|Abstract: The development of prosocial behavior in general, and of sharing specifically, in early childhood is important, but often difficult in children with autism because of an impairment in prerequisite social skills, difficulty in learning through observation, and the failure of prosocial skills generalizing or remaining durable over time. The present study extended the procedure and design used by Reeve, Reeve, Townsend and Poulson (2007) to teach a generalized repertoire of offering to share in four children with autism, ages 7 and 8. A multiple probe baseline design was used across participants to assess the effectiveness of a treatment package consisting of multiple exemplars from four stimulus categories, video modeling, prompting and reinforcement on offers to share. Offers to share increased across all three children following the introduction of the treatment package, and sharing generalized to a novel setting, novel stimuli and novel adults and peers. Within-stimulus-category generalization was also demonstrated by all participants. Results demonstrate that a compact version of the teaching package used by Reeve et al. (2007) can be extended to other areas of prosocial behavior in children with autism.

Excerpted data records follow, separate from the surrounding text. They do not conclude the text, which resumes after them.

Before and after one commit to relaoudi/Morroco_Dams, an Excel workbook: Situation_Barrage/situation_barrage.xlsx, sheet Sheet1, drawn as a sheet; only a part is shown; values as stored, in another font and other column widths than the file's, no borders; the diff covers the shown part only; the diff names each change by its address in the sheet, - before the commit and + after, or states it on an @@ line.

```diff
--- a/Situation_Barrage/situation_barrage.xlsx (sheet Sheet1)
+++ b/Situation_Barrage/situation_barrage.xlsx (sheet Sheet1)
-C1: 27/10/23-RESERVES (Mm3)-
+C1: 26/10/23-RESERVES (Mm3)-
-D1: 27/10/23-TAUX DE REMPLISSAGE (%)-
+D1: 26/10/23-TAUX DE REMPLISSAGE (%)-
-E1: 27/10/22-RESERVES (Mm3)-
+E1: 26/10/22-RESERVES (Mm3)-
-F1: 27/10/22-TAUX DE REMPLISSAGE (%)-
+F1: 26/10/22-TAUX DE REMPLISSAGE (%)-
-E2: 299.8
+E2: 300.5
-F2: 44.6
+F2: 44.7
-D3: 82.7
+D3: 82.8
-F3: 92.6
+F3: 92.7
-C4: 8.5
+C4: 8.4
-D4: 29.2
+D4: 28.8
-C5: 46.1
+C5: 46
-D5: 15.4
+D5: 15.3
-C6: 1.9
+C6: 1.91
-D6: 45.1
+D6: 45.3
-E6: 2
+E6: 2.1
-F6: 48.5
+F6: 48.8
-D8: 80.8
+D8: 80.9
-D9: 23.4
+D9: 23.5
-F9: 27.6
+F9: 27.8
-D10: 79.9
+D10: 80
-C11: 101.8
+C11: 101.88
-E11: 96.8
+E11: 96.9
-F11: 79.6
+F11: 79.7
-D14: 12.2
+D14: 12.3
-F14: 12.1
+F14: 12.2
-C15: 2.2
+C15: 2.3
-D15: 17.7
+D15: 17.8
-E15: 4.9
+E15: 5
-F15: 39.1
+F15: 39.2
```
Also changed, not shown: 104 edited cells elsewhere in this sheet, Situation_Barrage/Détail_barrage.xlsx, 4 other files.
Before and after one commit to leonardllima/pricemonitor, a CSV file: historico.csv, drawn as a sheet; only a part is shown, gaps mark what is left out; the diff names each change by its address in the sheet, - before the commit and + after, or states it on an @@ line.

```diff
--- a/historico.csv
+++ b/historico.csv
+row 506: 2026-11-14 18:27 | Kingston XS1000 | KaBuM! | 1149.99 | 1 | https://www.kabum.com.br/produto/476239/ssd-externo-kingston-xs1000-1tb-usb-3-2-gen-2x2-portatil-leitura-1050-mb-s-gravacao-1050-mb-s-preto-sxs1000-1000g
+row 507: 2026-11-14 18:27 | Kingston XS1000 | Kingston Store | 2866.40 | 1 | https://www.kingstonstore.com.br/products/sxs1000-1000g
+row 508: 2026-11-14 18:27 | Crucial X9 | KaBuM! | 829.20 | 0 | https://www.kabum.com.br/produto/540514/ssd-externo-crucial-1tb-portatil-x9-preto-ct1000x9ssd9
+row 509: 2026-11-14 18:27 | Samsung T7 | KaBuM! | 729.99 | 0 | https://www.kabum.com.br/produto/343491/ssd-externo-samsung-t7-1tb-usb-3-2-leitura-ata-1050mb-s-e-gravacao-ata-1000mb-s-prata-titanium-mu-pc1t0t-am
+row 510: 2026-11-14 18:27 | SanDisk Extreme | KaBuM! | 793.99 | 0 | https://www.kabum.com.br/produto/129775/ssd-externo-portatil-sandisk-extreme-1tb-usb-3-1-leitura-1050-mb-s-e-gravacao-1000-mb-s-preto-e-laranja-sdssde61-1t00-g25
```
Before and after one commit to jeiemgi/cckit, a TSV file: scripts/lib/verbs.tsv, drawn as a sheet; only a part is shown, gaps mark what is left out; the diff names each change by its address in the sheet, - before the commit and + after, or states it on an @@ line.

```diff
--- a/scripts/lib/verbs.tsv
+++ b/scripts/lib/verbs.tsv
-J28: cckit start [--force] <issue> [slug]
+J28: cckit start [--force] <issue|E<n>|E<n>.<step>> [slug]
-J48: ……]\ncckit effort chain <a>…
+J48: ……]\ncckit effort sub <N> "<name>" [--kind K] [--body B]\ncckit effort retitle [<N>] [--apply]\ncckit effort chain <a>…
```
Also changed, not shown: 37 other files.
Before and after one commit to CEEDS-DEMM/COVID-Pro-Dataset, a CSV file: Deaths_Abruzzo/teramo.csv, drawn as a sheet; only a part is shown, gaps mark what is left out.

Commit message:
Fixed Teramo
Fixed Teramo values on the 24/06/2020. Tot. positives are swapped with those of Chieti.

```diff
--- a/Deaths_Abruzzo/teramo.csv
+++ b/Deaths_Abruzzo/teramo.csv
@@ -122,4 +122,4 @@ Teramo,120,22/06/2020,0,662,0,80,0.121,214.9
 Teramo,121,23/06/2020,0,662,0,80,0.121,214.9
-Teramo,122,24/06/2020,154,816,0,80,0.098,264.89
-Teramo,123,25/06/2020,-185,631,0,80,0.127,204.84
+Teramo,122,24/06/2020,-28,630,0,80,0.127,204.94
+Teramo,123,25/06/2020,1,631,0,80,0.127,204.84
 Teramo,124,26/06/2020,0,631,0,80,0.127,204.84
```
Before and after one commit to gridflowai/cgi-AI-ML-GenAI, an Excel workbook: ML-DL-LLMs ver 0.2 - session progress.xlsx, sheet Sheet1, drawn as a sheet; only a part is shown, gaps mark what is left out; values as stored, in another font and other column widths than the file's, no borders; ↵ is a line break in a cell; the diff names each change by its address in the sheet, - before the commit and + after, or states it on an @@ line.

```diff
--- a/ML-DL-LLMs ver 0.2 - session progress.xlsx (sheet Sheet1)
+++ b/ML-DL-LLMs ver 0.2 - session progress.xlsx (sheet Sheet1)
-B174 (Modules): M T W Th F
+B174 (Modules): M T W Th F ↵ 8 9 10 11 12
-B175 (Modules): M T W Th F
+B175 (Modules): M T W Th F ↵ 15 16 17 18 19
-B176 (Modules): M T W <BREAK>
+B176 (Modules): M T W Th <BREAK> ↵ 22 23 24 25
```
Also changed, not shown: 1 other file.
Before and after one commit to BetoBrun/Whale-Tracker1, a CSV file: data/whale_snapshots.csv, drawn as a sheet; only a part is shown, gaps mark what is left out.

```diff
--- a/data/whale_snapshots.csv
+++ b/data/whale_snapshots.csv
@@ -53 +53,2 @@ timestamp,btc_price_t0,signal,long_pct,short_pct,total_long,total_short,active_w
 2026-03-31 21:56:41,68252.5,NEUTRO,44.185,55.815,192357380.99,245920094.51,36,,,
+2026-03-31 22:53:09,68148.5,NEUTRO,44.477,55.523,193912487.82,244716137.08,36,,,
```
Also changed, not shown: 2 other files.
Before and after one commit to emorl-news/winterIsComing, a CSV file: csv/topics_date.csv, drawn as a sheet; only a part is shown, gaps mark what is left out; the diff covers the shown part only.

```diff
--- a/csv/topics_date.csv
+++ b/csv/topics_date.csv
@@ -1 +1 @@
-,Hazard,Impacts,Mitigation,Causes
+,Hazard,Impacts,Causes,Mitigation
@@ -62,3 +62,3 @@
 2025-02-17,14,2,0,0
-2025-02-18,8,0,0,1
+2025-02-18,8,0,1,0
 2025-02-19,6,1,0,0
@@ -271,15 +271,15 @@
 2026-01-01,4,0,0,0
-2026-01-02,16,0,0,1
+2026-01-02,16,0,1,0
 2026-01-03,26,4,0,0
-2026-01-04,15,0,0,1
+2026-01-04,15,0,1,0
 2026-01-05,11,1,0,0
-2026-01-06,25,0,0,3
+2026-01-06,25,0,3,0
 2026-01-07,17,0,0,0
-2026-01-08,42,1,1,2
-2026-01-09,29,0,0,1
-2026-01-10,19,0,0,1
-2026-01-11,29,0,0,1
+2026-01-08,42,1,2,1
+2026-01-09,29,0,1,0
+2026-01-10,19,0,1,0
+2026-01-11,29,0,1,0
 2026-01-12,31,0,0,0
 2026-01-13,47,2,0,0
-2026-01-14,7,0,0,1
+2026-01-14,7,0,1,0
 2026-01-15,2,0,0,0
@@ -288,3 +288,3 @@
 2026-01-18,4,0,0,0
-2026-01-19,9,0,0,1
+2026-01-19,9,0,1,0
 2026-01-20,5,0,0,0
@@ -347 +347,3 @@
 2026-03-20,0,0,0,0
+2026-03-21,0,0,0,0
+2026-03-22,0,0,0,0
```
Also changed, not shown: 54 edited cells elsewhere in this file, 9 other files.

|Empathetic Responding to Affective Stimuli: Video and In Vivo Modeling Along with Prompting and Reinforcement.
|PAUL ARGOTT (Queens College and The Graduate Center, City University of New York), Dawn B. Townsend (Institute for Educational Achievement), Claire L. Poulson (Queens College, City University of New York)
|Abstract: Previous studies have suggested that children with autism have deficits in differential empathic responding to affective stimuli, but that these skills can be taught through behavior analytic techniques. The current study analyzed the effectiveness of a treatment package consisting of video modeling, in-vivo modeling, prompting, and reinforcement to increase empathic responding by children with autism to affective stimuli. Responses taught included statements of empathy, gestures, facial expressions, and correct vocal intonation, all four of which had to be present for a complete empathic response to be scored. A multiple baseline across empathic response categories design was used to evaluate the effectiveness of the treatment package with four students with autism. In the treatment phase, correct responding produced tokens exchangeable for preferred snacks and toys, while incorrect responding produced a correction procedure. Generalization was measured from reinforced training trials to nonreinforced probe trials every session. Furthermore, generalization from the instructor to a non-training adult was measured once a week. The number of complete empathic responses increased systematically with the successive introduction of the treatment package. The data illustrate that differential responding with complete empathic responses to affective stimuli can be taught to students with autism using modeling, prompting, and reinforcement.